───── RAW DATA
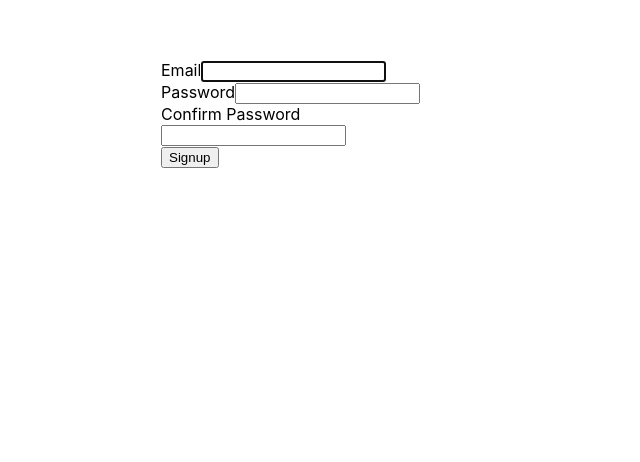
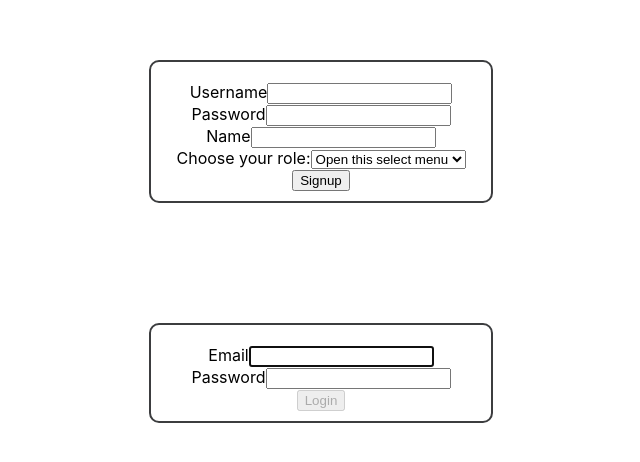
Before and after one commit to datrueonejay/code-llaborate, a React (Create React App) app in the folder client2/: page / in a window 1280 px wide. Shown: the top 462 px of the page, without its empty margins (319-959 px from the left). Built offline with nearby package versions, Linux system fonts and the light colour scheme; no server answers.

Commit message:
sapp signup with props (ricky and jaq)

```diff
--- a/client2/src/App.js
+++ b/client2/src/App.js
@@ -10,7 +10,7 @@ import Editor from "./Editor.js";
 function App() {
   const [text, setText] = useState("");
   const [writer, setWriter] = useState(false);
-  const [authenticate, setauthenticate] = useState(false);
+  const [authenticate, setAuthenticate] = useState(false);
   let timeout = null;
 
   useEffect(() => {
@@ -19,9 +19,13 @@ function App() {
     });
   });
 
+  function loginStatus(newValue) {
+    setAuthenticate(newValue);
+  }
+
   function Logout() {
     return (
-      <button className="logout" onClick={e => setauthenticate(false)}>
+      <button className="logout" onClick={e => setAuthenticate(false)}>
         Logout
       </button>
     );
@@ -34,8 +38,12 @@ function App() {
              </div>
             )
   }
-    else {
-      return (<div> <Signup /> </div>)
+    else { // authenticate = false
+      return (<div className="App">
+              <div> <Signup auth={authenticate} onChange={loginStatus} /> </div>
+              <div> <Login /> </div>
+              </div>
+            )
   }
 
   // return (
--- /dev/null
+++ b/client2/src/api.js
@@ -0,0 +1,28 @@
+"use strict";
+
+const dburl = "http://localhost:3006";
+
+function send(method, url, data, callback){
+    var xhr = new XMLHttpRequest();
+    xhr.onload = function() {
+        if (xhr.status !== 200) callback("[" + xhr.status + "]" + xhr.responseText, null);
+        else callback(null, (xhr.responseText));
+    };
+    url = dburl + url;
+    xhr.open(method, url, true);
+    if (!data) xhr.send();
+    else{
+        xhr.setRequestHeader('Content-Type', 'application/json');
+        xhr.send(JSON.stringify(data));
+    }
+}
+
+exports.addUser = function(username, password, role, name, callback=null){
+    send("POST", "/db/adduser/", {username: username, password: password, role:role, name:name}, function(err, res){
+            if (err) return console.log(err);
+            else {
+                console.log(res);
+                callback();
+            }
+    });
+};
--- a/client2/src/containers/Login.css
+++ b/client2/src/containers/Login.css
@@ -9,5 +9,9 @@
     .Login form {
       margin: 0 auto;
       max-width: 320px;
+      border-radius: 10px;
+      border: 2px #3C3D3F solid;
+      padding:20px 10px 10px 10px;
     }
+
   }
--- a/client2/src/containers/Signup.css
+++ b/client2/src/containers/Signup.css
@@ -6,11 +6,25 @@
   .Signup form {
     margin: 0 auto;
     max-width: 320px;
-    }
+    border-radius: 10px;
+    border: 2px #3C3D3F solid;
+    padding:20px 10px 10px 10px;
   }
 
-  .Signup form span.help-block {
-    font-size: 14px;
-    padding-bottom: 10px;
-    color: #999;
 }
+/* This snippet of code was generated using: http://css3buttongenerator.com/ */
+
+/* .btn{
+  border-radius:10px;
+  text-align:center;
+  font-size: 20px;
+  color: #3C3D3F;
+  background: #ffffff;
+  border: 2px #3C3D3F solid;
+  padding: 10px 20px 10px 20px;
+}
+
+.btn:hover {
+background: #3C3D3F;
+color: #ffffff;
+} */
--- a/client2/src/containers/Signup.js
+++ b/client2/src/containers/Signup.js
@@ -5,101 +5,43 @@
 import React, { useState } from "react";
 import {
   Button,
-  FormText,
   FormGroup,
   FormControl,
-  FormLabel
+  FormLabel,
+  Dropdown,
+  DropdownButton,
 } from "react-bootstrap";
-// import LoaderButton from "../components/LoaderButton";
-// import { useFormFields } from "../libs/hooksLib";
 import "./Signup.css";
 
 export default function Signup(props) {
-//   const [fields, handleFieldChange] = useFormFields({
-//     email: "",
-//     password: "",
-//     confirmPassword: "",
-//     confirmationCode: ""
-//   });
 
+  const [username, setUsername] = useState("");
+  const [password, setPassword] = useState("");
+  //const [authenticated, setauthenticated] = useState("false");
+  const [name, setName] = useState("");
+  const api = require('../api.js');
 
-  const [email, setEmail] = useState("");
-  const [password, setPassword] = useState("");
-  const [confirmPassword, setconfirmPassword] = useState("");
-//   const [newUser, setNewUser] = useState(null);
-  const [isLoading, setIsLoading] = useState(false);
-
-//   function validateForm() {
-//     return (
-//       fields.email.length > 0 &&
-//       fields.password.length > 0 &&
-//       fields.password === fields.confirmPassword
-//     );
-//   }
-
-//   function validateConfirmationForm() {
-//     return fields.confirmationCode.length > 0;
-//   }
-
-    // function validateForm() {
-    //     return email.length > 0 && password.length > 0;
-    // }
 
   async function handleSubmit(event) {
     event.preventDefault();
-
-    //setIsLoading(true);
-
-    // setNewUser("test");
-
-    //setIsLoading(false);
+    api.addUser(username, password, 1, name, function(){
+      props.onChange(true);
+    });
   }
-
-//   async function handleConfirmationSubmit(event) {
-//     event.preventDefault();
-
-//     setIsLoading(true);
-//   }
-
-//   function renderConfirmationForm() {
-//     return (
-//       <form onSubmit={handleConfirmationSubmit}>
-//         <FormGroup controlId="confirmationCode" bsSize="large">
-//           <FormLabel>Confirmation Code</FormLabel>
-//           <FormControl
-//             autoFocus
-//             type="tel"
-//             onChange={handleFieldChange}
-//             value={fields.confirmationCode}
-//           />
-//           <FormText>Please check your email for the code.</FormText>
-//         </FormGroup>
-//         <LoaderButton
-//           block
-//           type="submit"
-//           bsSize="large"
-//           isLoading={isLoading}
-//           disabled={!validateConfirmationForm()}
-//         >
-//           Verify
-//         </LoaderButton>
-//       </form>
-//     );
-//   }
 
   function renderForm() {
     return (
       <form onSubmit={handleSubmit}>
-        <FormGroup controlId="email" bsSize="large">
-          <FormLabel>Email</FormLabel>
+        <FormGroup controlId="username">
+          <FormLabel>Username</FormLabel>
           <FormControl
             autoFocus
-            type="email"
-            value={email}
-            onChange={e => setEmail(e.target.value)}
+            type="text"
+            value={username}
+            onChange={e => setUsername(e.target.value)}
           />
         </FormGroup>
-        <FormGroup controlId="password" bsSize="large">
+        <FormGroup controlId="password">
           <FormLabel>Password</FormLabel>
           <FormControl
             type="password"
@@ -107,33 +49,34 @@ export default function Signup(props) {
             onChange={e => setPassword(e.target.value)}
           />
         </FormGroup>
-        <FormGroup controlId="confirmPassword" bsSize="large">
-          <FormLabel>Confirm Password</FormLabel>
+        <FormGroup controlId="name">
+          <FormLabel>Name</FormLabel>
           <FormControl
-            type="password"
-            onChange={ e => setconfirmPassword(e.target.value) }
-            value={confirmPassword}
+            type="text"
+            value={name}
+            onChange={e => setName(e.target.value)}
           />
         </FormGroup>
-        {/* <LoaderButton
-          block
-          type="submit"
-          bsSize="large"
-          isLoading={isLoading}
-          disabled={!validateForm()}
-        >
-          Signup
-        </LoaderButton> */}
-        <Button type="submit">
+        <FormLabel>
+        Choose your role:
+        <select class="custom-select">
+          <option selected>Open this select menu</option>
+          <option value="1">Student</option>
+          <option value="2">Two</option>
+          <option value="3">Three</option>
+        </select>
+        </FormLabel>
+        <Button type="submit" class="btn">
           Signup
         </Button>
+
       </form>
     );
   }
 
   return (
     <div className="Signup">
-      {renderForm() /* {newUser === null ? renderForm() : renderConfirmationForm()} */}
+      {renderForm()}
     </div>
   );
 }
```
Also changed, not shown: 1 other file (tests, documents, lock files or other folders). Lines whose indentation alone changed are shown as unchanged.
──────────
Give all the records again, exactly, without images.

ANSWER TO THIS EXERCISE >>
Before and after one commit to datrueonejay/code-llaborate, a React (Create React App) app in the folder client2/: page / in a window 1280 px wide. Shown: the top 462 px of the page, without its empty margins (319-959 px from the left). Built offline with nearby package versions, Linux system fonts and the light colour scheme; no server answers.

Commit message:
sapp signup with props (ricky and jaq)

```diff
--- a/client2/src/App.js
+++ b/client2/src/App.js
@@ -10,7 +10,7 @@ import Editor from "./Editor.js";
 function App() {
   const [text, setText] = useState("");
   const [writer, setWriter] = useState(false);
-  const [authenticate, setauthenticate] = useState(false);
+  const [authenticate, setAuthenticate] = useState(false);
   let timeout = null;
 
   useEffect(() => {
@@ -19,9 +19,13 @@ function App() {
     });
   });
 
+  function loginStatus(newValue) {
+    setAuthenticate(newValue);
+  }
+
   function Logout() {
     return (
-      <button className="logout" onClick={e => setauthenticate(false)}>
+      <button className="logout" onClick={e => setAuthenticate(false)}>
         Logout
       </button>
     );
@@ -34,8 +38,12 @@ function App() {
              </div>
             )
   }
-    else {
-      return (<div> <Signup /> </div>)
+    else { // authenticate = false
+      return (<div className="App">
+              <div> <Signup auth={authenticate} onChange={loginStatus} /> </div>
+              <div> <Login /> </div>
+              </div>
+            )
   }
 
   // return (
--- /dev/null
+++ b/client2/src/api.js
@@ -0,0 +1,28 @@
+"use strict";
+
+const dburl = "http://localhost:3006";
+
+function send(method, url, data, callback){
+    var xhr = new XMLHttpRequest();
+    xhr.onload = function() {
+        if (xhr.status !== 200) callback("[" + xhr.status + "]" + xhr.responseText, null);
+        else callback(null, (xhr.responseText));
+    };
+    url = dburl + url;
+    xhr.open(method, url, true);
+    if (!data) xhr.send();
+    else{
+        xhr.setRequestHeader('Content-Type', 'application/json');
+        xhr.send(JSON.stringify(data));
+    }
+}
+
+exports.addUser = function(username, password, role, name, callback=null){
+    send("POST", "/db/adduser/", {username: username, password: password, role:role, name:name}, function(err, res){
+            if (err) return console.log(err);
+            else {
+                console.log(res);
+                callback();
+            }
+    });
+};
--- a/client2/src/containers/Login.css
+++ b/client2/src/containers/Login.css
@@ -9,5 +9,9 @@
     .Login form {
       margin: 0 auto;
       max-width: 320px;
+      border-radius: 10px;
+      border: 2px #3C3D3F solid;
+      padding:20px 10px 10px 10px;
     }
+
   }
--- a/client2/src/containers/Signup.css
+++ b/client2/src/containers/Signup.css
@@ -6,11 +6,25 @@
   .Signup form {
     margin: 0 auto;
     max-width: 320px;
-    }
+    border-radius: 10px;
+    border: 2px #3C3D3F solid;
+    padding:20px 10px 10px 10px;
   }
 
-  .Signup form span.help-block {
-    font-size: 14px;
-    padding-bottom: 10px;
-    color: #999;
 }
+/* This snippet of code was generated using: http://css3buttongenerator.com/ */
+
+/* .btn{
+  border-radius:10px;
+  text-align:center;
+  font-size: 20px;
+  color: #3C3D3F;
+  background: #ffffff;
+  border: 2px #3C3D3F solid;
+  padding: 10px 20px 10px 20px;
+}
+
+.btn:hover {
+background: #3C3D3F;
+color: #ffffff;
+} */
--- a/client2/src/containers/Signup.js
+++ b/client2/src/containers/Signup.js
@@ -5,101 +5,43 @@
 import React, { useState } from "react";
 import {
   Button,
-  FormText,
   FormGroup,
   FormControl,
-  FormLabel
+  FormLabel,
+  Dropdown,
+  DropdownButton,
 } from "react-bootstrap";
-// import LoaderButton from "../components/LoaderButton";
-// import { useFormFields } from "../libs/hooksLib";
 import "./Signup.css";
 
 export default function Signup(props) {
-//   const [fields, handleFieldChange] = useFormFields({
-//     email: "",
-//     password: "",
-//     confirmPassword: "",
-//     confirmationCode: ""
-//   });
 
+  const [username, setUsername] = useState("");
+  const [password, setPassword] = useState("");
+  //const [authenticated, setauthenticated] = useState("false");
+  const [name, setName] = useState("");
+  const api = require('../api.js');
 
-  const [email, setEmail] = useState("");
-  const [password, setPassword] = useState("");
-  const [confirmPassword, setconfirmPassword] = useState("");
-//   const [newUser, setNewUser] = useState(null);
-  const [isLoading, setIsLoading] = useState(false);
-
-//   function validateForm() {
-//     return (
-//       fields.email.length > 0 &&
-//       fields.password.length > 0 &&
-//       fields.password === fields.confirmPassword
-//     );
-//   }
-
-//   function validateConfirmationForm() {
-//     return fields.confirmationCode.length > 0;
-//   }
-
-    // function validateForm() {
-    //     return email.length > 0 && password.length > 0;
-    // }
 
   async function handleSubmit(event) {
     event.preventDefault();
-
-    //setIsLoading(true);
-
-    // setNewUser("test");
-
-    //setIsLoading(false);
+    api.addUser(username, password, 1, name, function(){
+      props.onChange(true);
+    });
   }
-
-//   async function handleConfirmationSubmit(event) {
-//     event.preventDefault();
-
-//     setIsLoading(true);
-//   }
-
-//   function renderConfirmationForm() {
-//     return (
-//       <form onSubmit={handleConfirmationSubmit}>
-//         <FormGroup controlId="confirmationCode" bsSize="large">
-//           <FormLabel>Confirmation Code</FormLabel>
-//           <FormControl
-//             autoFocus
-//             type="tel"
-//             onChange={handleFieldChange}
-//             value={fields.confirmationCode}
-//           />
-//           <FormText>Please check your email for the code.</FormText>
-//         </FormGroup>
-//         <LoaderButton
-//           block
-//           type="submit"
-//           bsSize="large"
-//           isLoading={isLoading}
-//           disabled={!validateConfirmationForm()}
-//         >
-//           Verify
-//         </LoaderButton>
-//       </form>
-//     );
-//   }
 
   function renderForm() {
     return (
       <form onSubmit={handleSubmit}>
-        <FormGroup controlId="email" bsSize="large">
-          <FormLabel>Email</FormLabel>
+        <FormGroup controlId="username">
+          <FormLabel>Username</FormLabel>
           <FormControl
             autoFocus
-            type="email"
-            value={email}
-            onChange={e => setEmail(e.target.value)}
+            type="text"
+            value={username}
+            onChange={e => setUsername(e.target.value)}
           />
         </FormGroup>
-        <FormGroup controlId="password" bsSize="large">
+        <FormGroup controlId="password">
           <FormLabel>Password</FormLabel>
           <FormControl
             type="password"
@@ -107,33 +49,34 @@ export default function Signup(props) {
             onChange={e => setPassword(e.target.value)}
           />
         </FormGroup>
-        <FormGroup controlId="confirmPassword" bsSize="large">
-          <FormLabel>Confirm Password</FormLabel>
+        <FormGroup controlId="name">
+          <FormLabel>Name</FormLabel>
           <FormControl
-            type="password"
-            onChange={ e => setconfirmPassword(e.target.value) }
-            value={confirmPassword}
+            type="text"
+            value={name}
+            onChange={e => setName(e.target.value)}
           />
         </FormGroup>
-        {/* <LoaderButton
-          block
-          type="submit"
-          bsSize="large"
-          isLoading={isLoading}
-          disabled={!validateForm()}
-        >
-          Signup
-        </LoaderButton> */}
-        <Button type="submit">
+        <FormLabel>
+        Choose your role:
+        <select class="custom-select">
+          <option selected>Open this select menu</option>
+          <option value="1">Student</option>
+          <option value="2">Two</option>
+          <option value="3">Three</option>
+        </select>
+        </FormLabel>
+        <Button type="submit" class="btn">
           Signup
         </Button>
+
       </form>
     );
   }
 
   return (
     <div className="Signup">
-      {renderForm() /* {newUser === null ? renderForm() : renderConfirmationForm()} */}
+      {renderForm()}
     </div>
   );
 }
```
Also changed, not shown: 1 other file (tests, documents, lock files or other folders). Lines whose indentation alone changed are shown as unchanged.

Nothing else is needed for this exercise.